Employee injuries and illnesses can occur quickly and without notice. If the incident is serious enough to result in weeks or even months off of work, employees have the right to request workers compensation payments. Workers compensation, or workers comp for short, is a form of insurance that provides employees with wage replacement and certain medical benefits if a worker should become injured in the course of employment.
Who Should Acquire a Policy?
So, who needs workers compensation insurance? In the U.S., all states require businesses with employees to carry workers compensation insurance with few exceptions. If a business fails to acquire sufficient coverage, it could face costly fines and other penalties like possible imprisonment for the owners. These businesses may also be unable to continue conducting business in the state. Each individual state has its own set of laws that govern the exact amount of the payments and the duration of lost income benefits. Individual states also have regulations in place that dictate whether or not the employee can choose the doctor that treats the injuries.
What Does Workers Compensation Cover?
Workers compensation is designed to give your employees the benefits they need when they are unable to work due to a work-related injury or illness. Benefits that generally fall under workers compensation insurance include:
- Replacement Wages – If an employee is injured or becomes ill while in the course of employment, the worker may be eligible for workers compensation payments. These payments are designed to cover a portion of an employee’s salary, usually about two-thirds of the regular salary.
- Medical Expenses – Medical bills can quickly accumulate if an employee is forced to acquire medical services for the diagnosis and treatment of an illness or injury. In some cases, an employee may need ongoing treatment to recover, such as physical therapy. Workers compensation helps to cover these expenses.
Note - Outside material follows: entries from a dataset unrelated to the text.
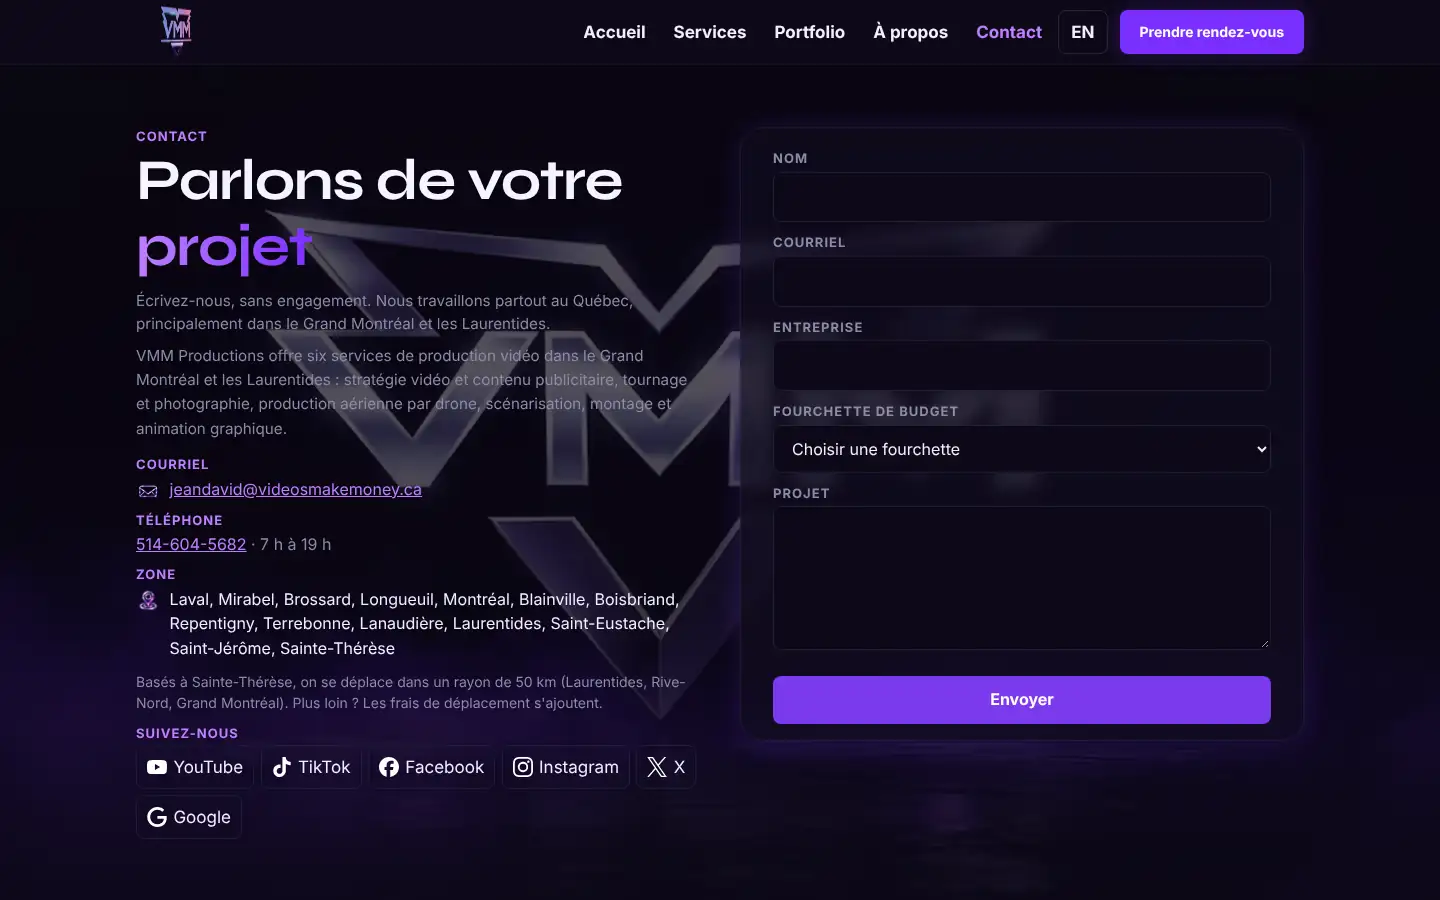
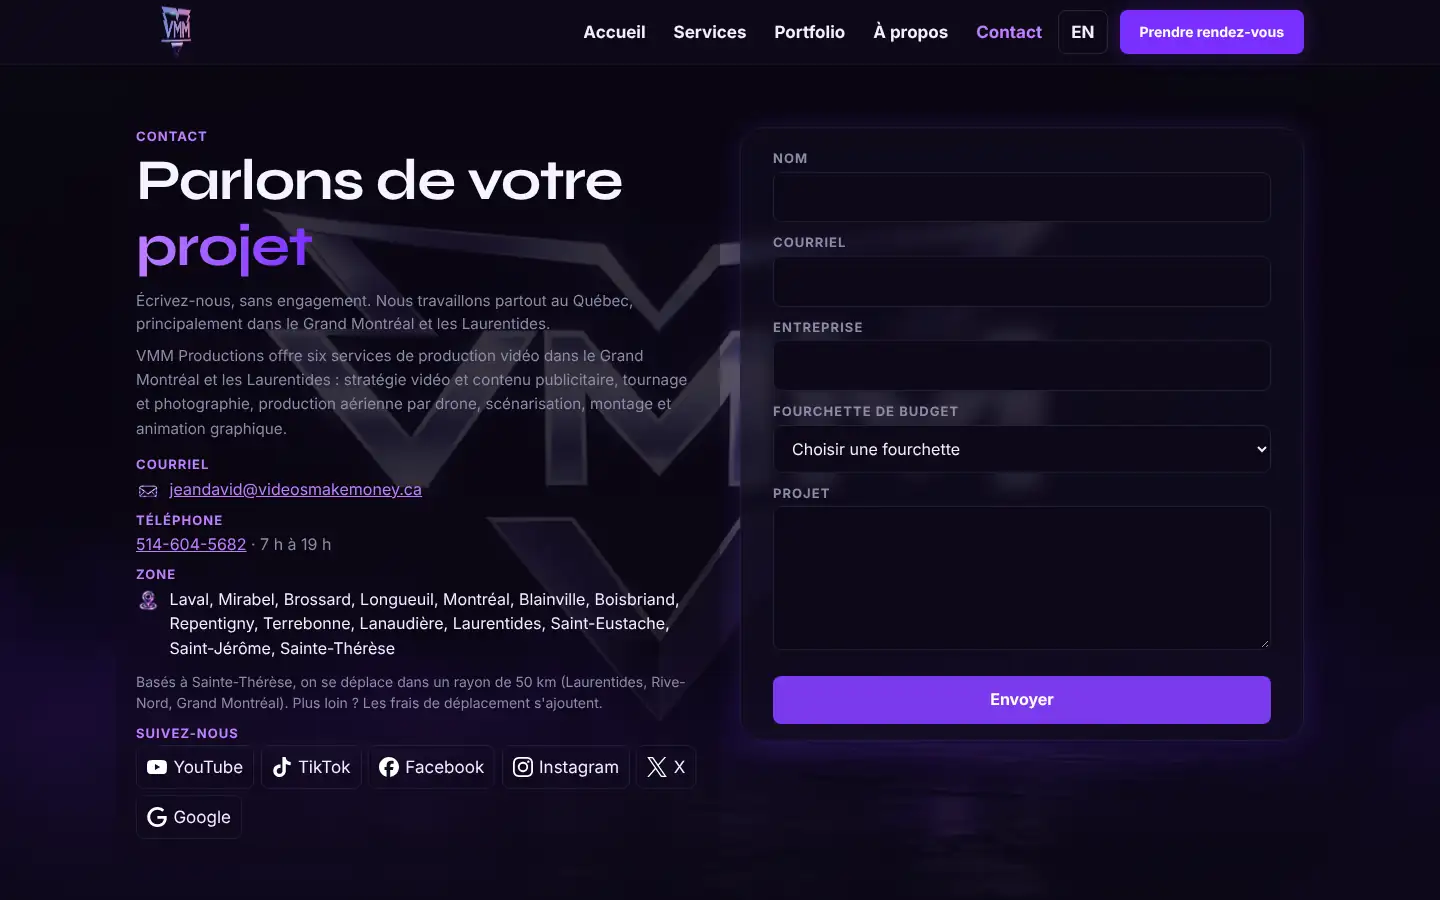
A1 : rectangle aussi sur les héros des pages de zones et l'écran 1 de Contact
Vérification point par point contre la liste exhaustive de JD (A1–A10, B1–B4) : textes identiques mot pour mot ; seul écart corrigé, « dans toutes les pages du site » pour le rectangle.

Claude-Session: https://claude.ai/code/session_017C8rnEM7qNRWSnvn4sjvoh

diff --git a/src/styles.css b/src/styles.css
@@ -1945,6 +1945,27 @@ html[lang^="fr"] .is-visible .contact-icon img { animation: svc-draw 1.4s var(--
   .pf-shelf .pf-coulisses-text .jd-lead { font-size: .92rem; }
 }
 
+/* A1 — « dans toutes les pages du site » : aussi les héros des pages de zones et l'écran 1 de Contact
+   (même noir, même opacité réduite de moitié ; bords fondus) */
+html[lang^="fr"] .zone-hero > .container, html[lang^="fr"] .page-contact .contact-info { position: relative; isolation: isolate; }
+html[lang^="fr"] .zone-hero > .container::before {
+  content: ""; position: absolute; z-index: -1; pointer-events: none;
+  left: calc(50% - 50vw); width: 100vw; top: -2.5rem; bottom: -2.5rem;
+  background: linear-gradient(180deg, rgba(13, 9, 23, 0) 0, rgba(13, 9, 23, var(--rect-a)) 2.5rem,
+    rgba(13, 9, 23, var(--rect-a)) calc(100% - 2.5rem), rgba(13, 9, 23, 0) 100%);
+}
+html[lang^="fr"] .page-contact .contact-info::before {
+  content: ""; position: absolute; z-index: -1; pointer-events: none;
+  inset: -1.25rem; border-radius: 1rem; background: rgba(13, 9, 23, var(--rect-a));
+}
+@media (max-width: 959px) {
+  html[lang^="fr"] .page-contact .contact-info::before {
+    inset: 0 auto 0 calc(50% - 50vw); width: 100vw; border-radius: 0;
+    background: linear-gradient(180deg, rgba(13, 9, 23, 0) 0, rgba(13, 9, 23, var(--rect-a)) 1.5rem,
+      rgba(13, 9, 23, var(--rect-a)) calc(100% - 1.5rem), rgba(13, 9, 23, 0) 100%);
+  }
+}
+
 /* C10 — Pages des entreprises : titre centré à l'horizontale, même hauteur et même couleur */
 .collection-title.is-centered { text-align: center; margin-inline: auto; width: 100%; }
 

diff --git a/docs/qa/2026-11-14-jd/NOTES.md b/docs/qa/2026-11-14-jd/NOTES.md
@@ -21,6 +21,7 @@ Estimation sur captures : luminance du fond derrière le paragraphe du héros (p
 | Portfolio | 11,0:1 | 10,4:1 |
 | À propos | 14,2:1 | 12,4:1 |
 | Tapis Rouge (page client) | — | 5,7:1 |
+Le rectangle s'applique aussi aux héros des pages de zones et à l'écran 1 de Contact (ajout du 15 nov., « dans toutes les pages du site »).
 Tout reste au-dessus de 4,5:1 sur les instants mesurés. Une image plus claire de la vidéo pourrait descendre plus bas : à revoir sur l'aperçu.
 
 ## Animation du titre (C1/C2)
- Death Benefits – If a work-related illness or injury results in the death of the employee, the worker’s family may be eligible for certain death benefits. These death benefits typically include coverage for funeral costs and possibly travel costs if the deceased’s body must be transported back to his or her family.
However, receiving workers compensation payments is not as easy as making a claim. The injured or ill party must first visit a healthcare professional directly after the injury or illness occurs. This healthcare provider must provide medical reports that support the need for workers compensation payments. Once this support documentation has been obtained, an employee can begin the claims filing process. If approved, the worker will soon after receive their compensation payments.
Not all types of injuries or illnesses are covered under workers compensation insurance. As a general rule of thumb, an employee who becomes injured or ill while on the job, or while acting on behalf of an employer, is eligible for workers compensation. For example, if an employee was making a delivery to a customer and they got into an accident, workers compensation insurance would likely provide certain benefits. Most insurance policies will also cover work-related injuries relating to violence, terrorism and natural disasters.
What Does Workers Compensation Not Cover?
There are certain injuries or illnesses that workers compensation will not typically cover under most state laws. This includes injuries that occur in a fight that an employee causes, because of an employees’ intentional act, when an employee is intoxicated, or during an employee’s commute. Workers compensation may also not cover incidents in which an employee is emotional but not physically injured.
There are also incidents in which workers compensation will not protect a business. This includes when a business is sued by an employee due to gross negligence, discrimination, malicious intent, failure to promote or wrongful termination. For these types of incidents, it is important to have an employment practices liability insurance policy that will help cover any associated legal costs.
It is important to understand how workers compensation will protect your business in the event that an employee sues you when they become injured or ill on the job. As a no-fault system, employees who seek workers compensation essentially give up their rights to sue their employer if they choose to receive workers compensation payments. However, there are some exceptions. If an employer intentionally harms an employee through fraud, assault, battery, defamation, or a tort injury, the worker may have the right to sue.
Speak to the Business Insurance Brokers for More Information
If you have any number of employees that work for you, then you need workers compensation insurance. However, choosing the right policy for your business is not always easy. Before settling on a policy, speak with an experienced business insurance broker and compare your options. Ready to get started? Reach out to a business insurance broker at John M. Glover today.